Anxiety: Apprehension of danger, or dread, accompanied by nervous restlessness, tension, increased heart rate, and shortness of breath unrelated to a clearly identifiable stimulus.
Ganglion: A group of nerve cell bodies clustered together in a uniform mass outside of but often close to the brain or spinal chord. Nerves run to or from the ganglia in passage to or from the brain to specific sites on the body.
Hyperthyroidism: An abnormal condition of the thyroid gland resulting in excessive secretion of thyroid hormones characterized by an increased metabolism and weight loss.
Hypoglycemia: A condition characterized by an abnormally low blood glucose level. Severe hypoglycemia is rare and dangerous. It can be caused by medications such as insulin (diabetics are prone to hypoglycemia), severe physical exhaustion, and some illnesses.
Magnesium: An essential mineral. The chief function of magnesium is to activate certain enzymes, especially those related to carbohydrate metabolism.

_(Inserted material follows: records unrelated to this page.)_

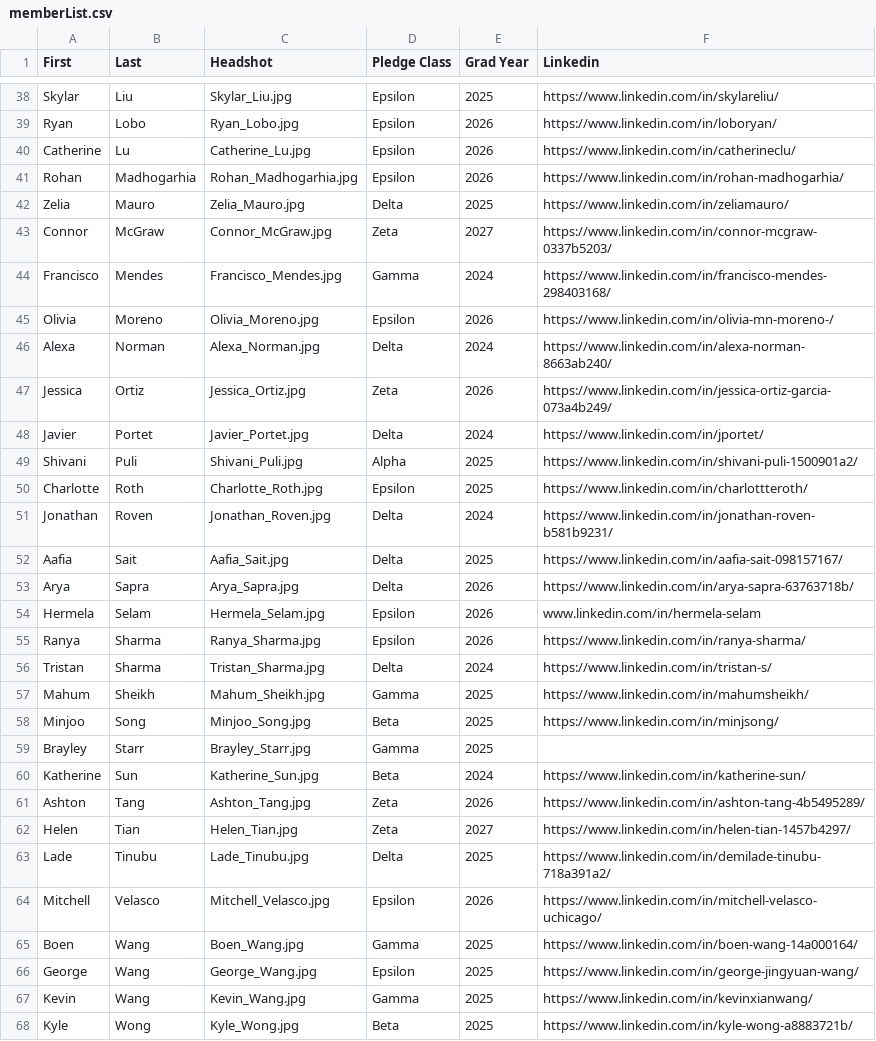
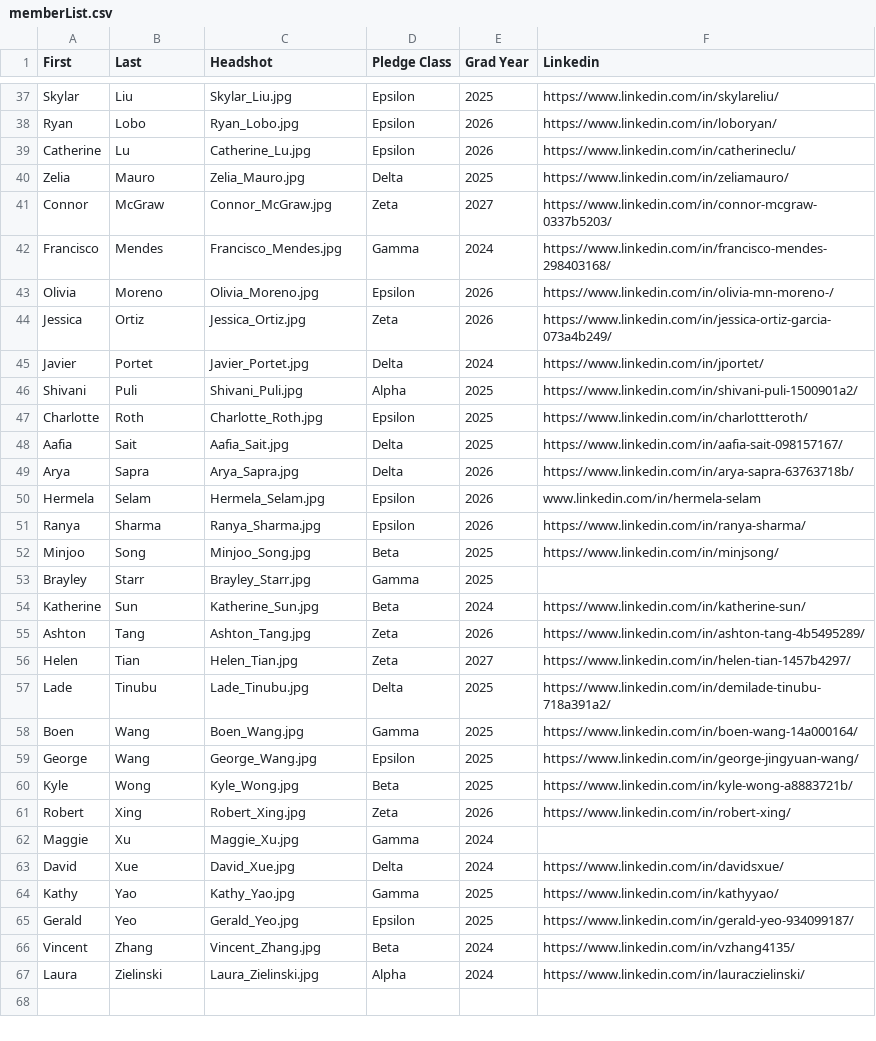
Before and after one commit to KTP-UChicago/website, a CSV file: assets/memberList.csv, drawn as a sheet; only a part is shown, gaps mark what is left out; the shorter side is filled out with more unchanged rows; the diff covers the shown part only.

Commit message:
remvoed members

```diff
--- a/assets/memberList.csv
+++ b/assets/memberList.csv
@@ -40,3 +39,2 @@ Ryan,Lobo,Ryan_Lobo.jpg,Epsilon,2026,https://www.linkedin.com/in/loboryan/
 Catherine,Lu,Catherine_Lu.jpg,Epsilon,2026,https://www.linkedin.com/in/catherineclu/
-Rohan,Madhogarhia,Rohan_Madhogarhia.jpg,Epsilon,2026,https://www.linkedin.com/in/rohan-madhogarhia/
 Zelia,Mauro,Zelia_Mauro.jpg,Delta,2025,https://www.linkedin.com/in/zeliamauro/
@@ -45,3 +43,2 @@ Francisco,Mendes,Francisco_Mendes.jpg,Gamma,2024,https://www.linkedin.com/in/fra
 Olivia,Moreno,Olivia_Moreno.jpg,Epsilon,2026,https://www.linkedin.com/in/olivia-mn-moreno-/
-Alexa,Norman,Alexa_Norman.jpg,Delta,2024,https://www.linkedin.com/in/alexa-norman-8663ab240/
 Jessica,Ortiz,Jessica_Ortiz.jpg,Zeta,2026,https://www.linkedin.com/in/jessica-ortiz-garcia-073a4b249/
@@ -50,3 +47,2 @@ Shivani,Puli,Shivani_Puli.jpg,Alpha,2025,https://www.linkedin.com/in/shivani-pul
 Charlotte,Roth,Charlotte_Roth.jpg,Epsilon,2025,https://www.linkedin.com/in/charlottteroth/
-Jonathan,Roven,Jonathan_Roven.jpg,Delta,2024,https://www.linkedin.com/in/jonathan-roven-b581b9231/
 Aafia,Sait,Aafia_Sait.jpg,Delta,2025,https://www.linkedin.com/in/aafia-sait-098157167/
@@ -55,4 +51,2 @@ Hermela,Selam,Hermela_Selam.jpg,Epsilon,2026,www.linkedin.com/in/hermela-selam
 Ranya,Sharma,Ranya_Sharma.jpg,Epsilon,2026,https://www.linkedin.com/in/ranya-sharma/
-Tristan,Sharma,Tristan_Sharma.jpg,Delta,2024,https://www.linkedin.com/in/tristan-s/
-Mahum,Sheikh,Mahum_Sheikh.jpg,Gamma,2025,https://www.linkedin.com/in/mahumsheikh/
 Minjoo,Song,Minjoo_Song.jpg,Beta,2025,https://www.linkedin.com/in/minjsong/
@@ -63,6 +57,4 @@ Helen,Tian,Helen_Tian.jpg,Zeta,2027,https://www.linkedin.com/in/helen-tian-1457b
 Lade,Tinubu,Lade_Tinubu.jpg,Delta,2025,https://www.linkedin.com/in/demilade-tinubu-718a391a2/
-Mitchell,Velasco,Mitchell_Velasco.jpg,Epsilon,2026,https://www.linkedin.com/in/mitchell-velasco-uchicago/
 Boen,Wang,Boen_Wang.jpg,Gamma,2025,https://www.linkedin.com/in/boen-wang-14a000164/
 George,Wang,George_Wang.jpg,Epsilon,2025,https://www.linkedin.com/in/george-jingyuan-wang/
-Kevin,Wang,Kevin_Wang.jpg,Gamma,2025,https://www.linkedin.com/in/kevinxianwang/
 Kyle,Wong,Kyle_Wong.jpg,Beta,2025,https://www.linkedin.com/in/kyle-wong-a8883721b/
```
Also changed, not shown: 1 removed row elsewhere in this file.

Another role is to maintain the electrical potential across nerve and muscle membranes. It is essential for proper heartbeat and nerve transmission. Magnesium controls many cellular functions. It is involved in protein formation, DNA production and function and in the storage and release of energy in ATP. Magnesium is closely related to calcium and phosphorus in body function. The average adult body contains approximately one ounce of magnesium. It is the fifth mineral in abundance within the body--behind calcium, phosphorus, potassium and sodium. Although about 70 percent of the body's magnesium is contained in the teeth and bones, its most important functions are carried out by the remainder which is present in the cells of the soft tissues and in the fluid surrounding those cells.
Neuropathy: A group of symptoms caused by abnormalities in motor or sensory nerves. Symptoms include tingling or numbness in hands or feet followed by gradual, progressive muscular weakness.
Parkinson's Disease: A chronic, slowly-progressing disease of the nervous system characterized clinically by the combination of tremor, rigidity, extreme slowness of movement, and stooped posture. It is characterized pathologically by loss of dopamine in the substantia nigra.
Psychogenic: Of a psychological origin.